Helen

Content Expert Saxophones
Staff member
Administrator
OK, so here's a head-scratcher of a stencil to unravel. We know that C.A. Wunderlich saxes were stencils, and that they were made by a wide-range of manufacturers including F.X. Hüller, F.Köhler, and Max Keilwerth--and those are just the ones that I have positively ID'd. There are numerous other C.A. Wunderlich horns that I have collected images of whose pedigrees so far elude me.

However, none of the C.A.Wunderlich horns I have collected images of are as much of as enigma as the one that is currently for sale on the German eBay site.

According to the seller it has no serial #. Looking at it, you would think that it is a Buescher stencil--if it weren't for the rolled tone holes; G# trill key; and microtuner neck.

I cannot recall ever seeing a German horn with this type of left pinkie cluster, or with this shape of chromatic F# key.

Left Side Neck Attached.jpg
Right Side Neck Attached.jpg
 

pete

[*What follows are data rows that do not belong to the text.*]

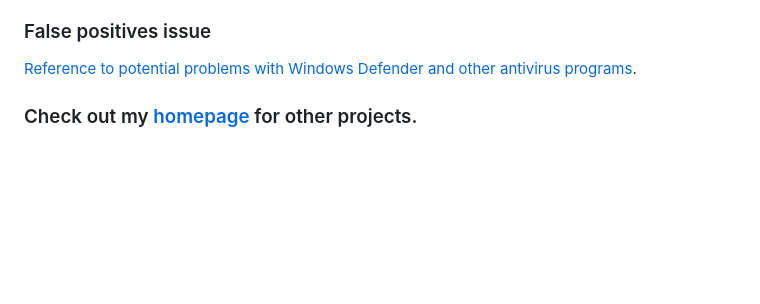
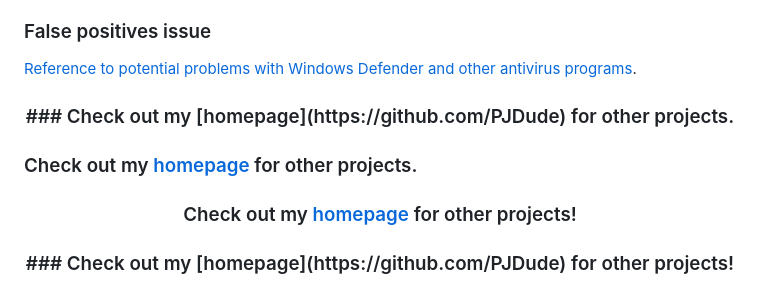
Before and after one commit to PJDude/sas, a Markdown page: README.md, the part around one of its changes. Drawn GitHub-style; blank space fills up the shorter version.

Commit message:
readme update / test [skip ci]

```diff
--- a/README.md
+++ b/README.md
@@ -98,4 +98,15 @@ Portable executable packages for **Linux** and **Windows** can be downloaded fro
 ### False positives issue
 [Reference to potential problems with Windows Defender and other antivirus programs](https://github.com/PJDude/dude/discussions/9).
 
+<h3 align="center">  ### Check out my [homepage](https://github.com/PJDude) for other projects.  </h3>
+
 ### Check out my [homepage](https://github.com/PJDude) for other projects.
+
+<div align="center">
+
+### Check out my [homepage](https://github.com/PJDude) for other projects!
+
+</div>
+
+
+<h3 align="center">### Check out my [homepage](https://github.com/PJDude) for other projects!</h3>
```
Also changed, not shown: other parts of README.md (+3 -3 lines).
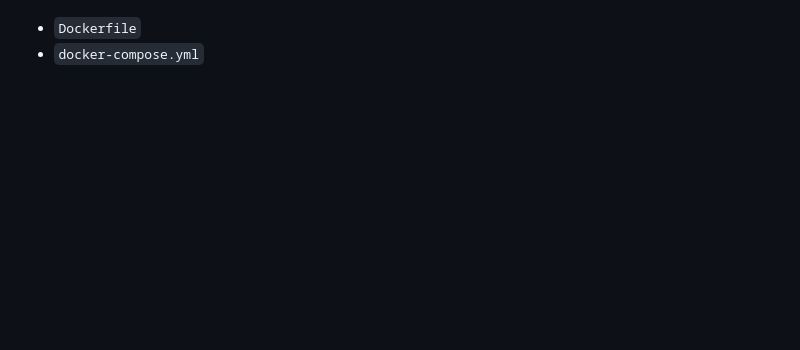
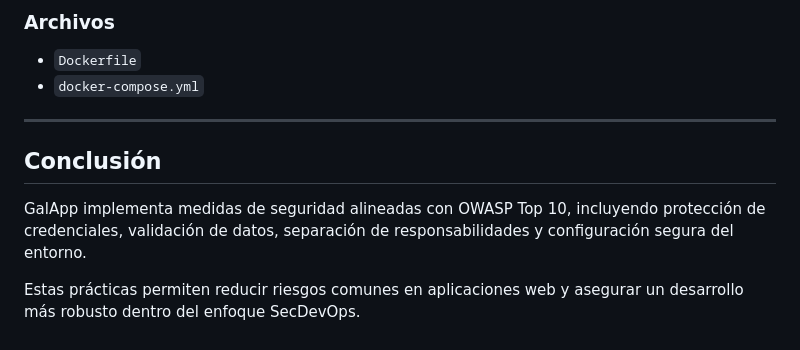
Before and after one commit to QuicoADCO/Galapp, a Markdown page: SECURITY.md, the part around one of its changes. Drawn GitHub-style; blank space fills up the shorter version.

```diff
--- a/SECURITY.md
+++ b/SECURITY.md
@@ -159,3 +183,12 @@ La aplicación se ejecuta mediante **Docker**, lo que proporciona:
+### Archivos
 
 * `Dockerfile`
 * `docker-compose.yml`
+
+---
+
+## Conclusión
+
+GalApp implementa medidas de seguridad alineadas con OWASP Top 10, incluyendo protección de credenciales, validación de datos, separación de responsabilidades y configuración segura del entorno.
+
+Estas prácticas permiten reducir riesgos comunes en aplicaciones web y asegurar un desarrollo más robusto dentro del enfoque SecDevOps.
```
Also changed, not shown: other parts of SECURITY.md (+99 -75 lines).
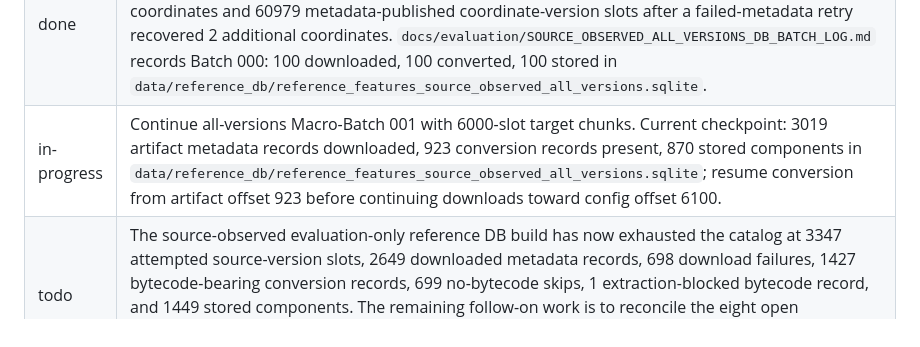
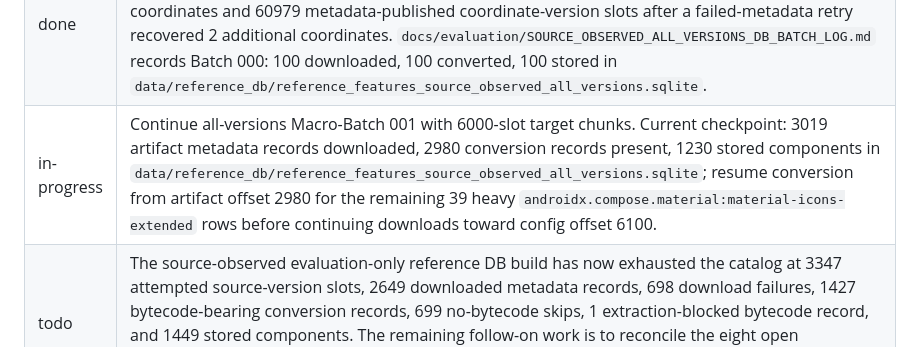
Before and after one commit to FendiMohamed/pfe, a Markdown page: TASKS.md, the part around the change. Rendered like a GitHub page.

```diff
--- a/TASKS.md
+++ b/TASKS.md
@@ -250,7 +250,7 @@ See `docs/planning/OPTIMIZATION_BACKLOG.md` for deferred MVP-safe and later-risk
 | done | Continue failed-download recovery with Maven Central AAR and normalized-alias retries. The second retry pass recovered 352 more artifacts, converted 341 bytecode-bearing rows, skipped 11 no-bytecode rows, and raised the evaluation-only source-observed DB to 1924 stored components. Across both retry passes, 516 artifacts and 489 bytecode-bearing records were recovered from the original failed-download pool. |
 | done | Run the final normalized-alias alternate-packaging cleanup retry. It recovered 7 more artifacts and converted 3 bytecode-bearing rows, but they were already represented in the evaluation DB, so the DB remains at 1924 stored components. After all failed-download retry passes, 500/698 original failed source-observed keys have been recovered as artifacts, with 198 still explicit as source-module aliases, unavailable/manual-repository rows, still-failing JitPack candidates, bad source-version strings, Kotlin/toolchain boundaries, legacy support aliases, or remaining Google packaging misses. |
 | done | Start the source-observed all-versions expansion lane: `configs/libraries.source_observed_all_versions.json` now contains 1214 resolved source-observed coordinates and 60979 metadata-published coordinate-version slots after a failed-metadata retry recovered 2 additional coordinates. `docs/evaluation/SOURCE_OBSERVED_ALL_VERSIONS_DB_BATCH_LOG.md` records Batch 000: 100 downloaded, 100 converted, 100 stored in `data/reference_db/reference_features_source_observed_all_versions.sqlite`. |
-| in-progress | Continue all-versions Macro-Batch 001 with 6000-slot target chunks. Current checkpoint: 3019 artifact metadata records downloaded, 923 conversion records present, 870 stored components in `data/reference_db/reference_features_source_observed_all_versions.sqlite`; resume conversion from artifact offset 923 before continuing downloads toward config offset 6100. |
+| in-progress | Continue all-versions Macro-Batch 001 with 6000-slot target chunks. Current checkpoint: 3019 artifact metadata records downloaded, 2980 conversion records present, 1230 stored components in `data/reference_db/reference_features_source_observed_all_versions.sqlite`; resume conversion from artifact offset 2980 for the remaining 39 heavy `androidx.compose.material:material-icons-extended` rows before continuing downloads toward config offset 6100. |
 | todo | The source-observed evaluation-only reference DB build has now exhausted the catalog at 3347 attempted source-version slots, 2649 downloaded metadata records, 698 download failures, 1427 bytecode-bearing conversion records, 699 no-bytecode skips, 1 extraction-blocked bytecode record, and 1449 stored components. The remaining follow-on work is to reconcile the eight open conversion gaps explicitly, then move to the all-versions expansion lane with the same transparency rules instead of changing the shared calibrated DB. |
 | todo | After the coverage-first broad DB evaluation, continue wrong-version optimization with a stricter scoped Kotlin/coroutines disambiguation or the P1 AndroidX lane; keep every candidate experiment-only unless target rows improve and controlled, clean, partial, no-Maven, and boundary controls have documented impact. |
 | done | Add confidence cap for one-version coordinates so latest-only expanded references are emitted as cautious candidates unless the match is essentially complete. |
```
Also changed, not shown: docs/codex/CODEX_CONTEXT.md (+1 -1 lines), docs/evaluation/SOURCE_OBSERVED_ALL_VERSIONS_DB_BATCH_LOG.md (+20 -20 lines).
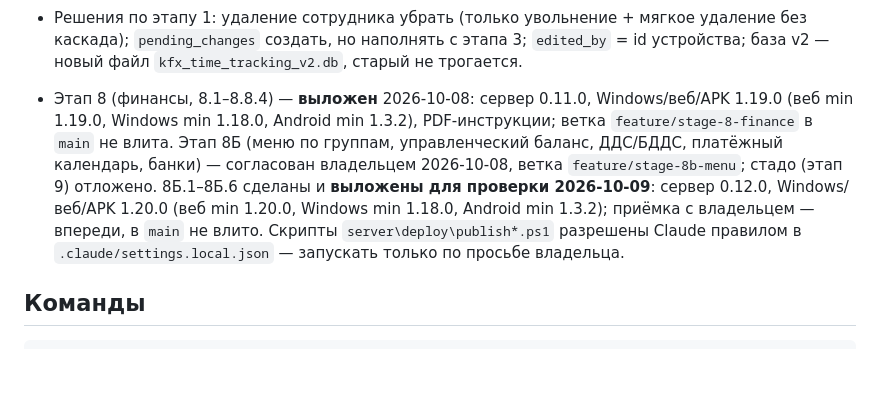
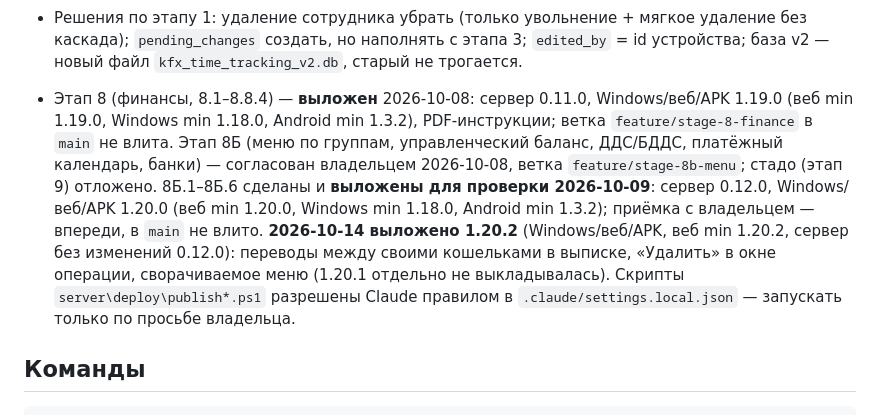
Before and after one commit to likafarm/timesheet_kfh, a Markdown page: CLAUDE.md, the part around the change. GitHub-like rendering; blank space fills up the shorter version.

Commit message:
CLAUDE.md: выложена версия 1.20.2
Co-Authored-By: Claude Opus 5.5 <noreply@anthropic.com>

```diff
--- a/CLAUDE.md
+++ b/CLAUDE.md
@@ -17,7 +17,7 @@
 - Решения по этапу 2: сервер на `shelf` (не Dart Frog); ставку, начинающуюся в закрытом месяце, сервер отклоняет; роли — оператор: табель и просмотр сотрудников (с сервера 0.11.0 — ещё свои расходы и доходы, см. «Финансы в приложении»); бухгалтер: всё, кроме пользователей и открытия закрытых месяцев (6.2: закрывают бухгалтер и админ, открывает только админ); админ: всё.
 - Решения по этапу 1: удаление сотрудника убрать (только увольнение + мягкое удаление без каскада); `pending_changes` создать, но наполнять с этапа 3; `edited_by` = id устройства; база v2 — новый файл `kfx_time_tracking_v2.db`, старый не трогается.
 
-- Этап 8 (финансы, 8.1–8.8.4) — **выложен** 2026-10-08: сервер 0.11.0, Windows/веб/APK 1.19.0 (веб min 1.19.0, Windows min 1.18.0, Android min 1.3.2), PDF-инструкции; ветка `feature/stage-8-finance` в `main` не влита. Этап 8Б (меню по группам, управленческий баланс, ДДС/БДДС, платёжный календарь, банки) — согласован владельцем 2026-10-08, ветка `feature/stage-8b-menu`; стадо (этап 9) отложено. 8Б.1–8Б.6 сделаны и **выложены для проверки 2026-10-09**: сервер 0.12.0, Windows/веб/APK 1.20.0 (веб min 1.20.0, Windows min 1.18.0, Android min 1.3.2); приёмка с владельцем — впереди, в `main` не влито. Скрипты `server\deploy\publish*.ps1` разрешены Claude правилом в `.claude/settings.local.json` — запускать только по просьбе владельца.
+- Этап 8 (финансы, 8.1–8.8.4) — **выложен** 2026-10-08: сервер 0.11.0, Windows/веб/APK 1.19.0 (веб min 1.19.0, Windows min 1.18.0, Android min 1.3.2), PDF-инструкции; ветка `feature/stage-8-finance` в `main` не влита. Этап 8Б (меню по группам, управленческий баланс, ДДС/БДДС, платёжный календарь, банки) — согласован владельцем 2026-10-08, ветка `feature/stage-8b-menu`; стадо (этап 9) отложено. 8Б.1–8Б.6 сделаны и **выложены для проверки 2026-10-09**: сервер 0.12.0, Windows/веб/APK 1.20.0 (веб min 1.20.0, Windows min 1.18.0, Android min 1.3.2); приёмка с владельцем — впереди, в `main` не влито. **2026-10-14 выложено 1.20.2** (Windows/веб/APK, веб min 1.20.2, сервер без изменений 0.12.0): переводы между своими кошельками в выписке, «Удалить» в окне операции, сворачиваемое меню (1.20.1 отдельно не выкладывалась). Скрипты `server\deploy\publish*.ps1` разрешены Claude правилом в `.claude/settings.local.json` — запускать только по просьбе владельца.
 
 ## Команды
 
```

Brassica Oleracea
Staff member
Administrator
Before continuing, I want to mention we lost power out here for 45 or so minutes. The forum saved my post. Cool. Well, warm. It's 117 and we might have a monsoon and/or a dust storm in just a bit.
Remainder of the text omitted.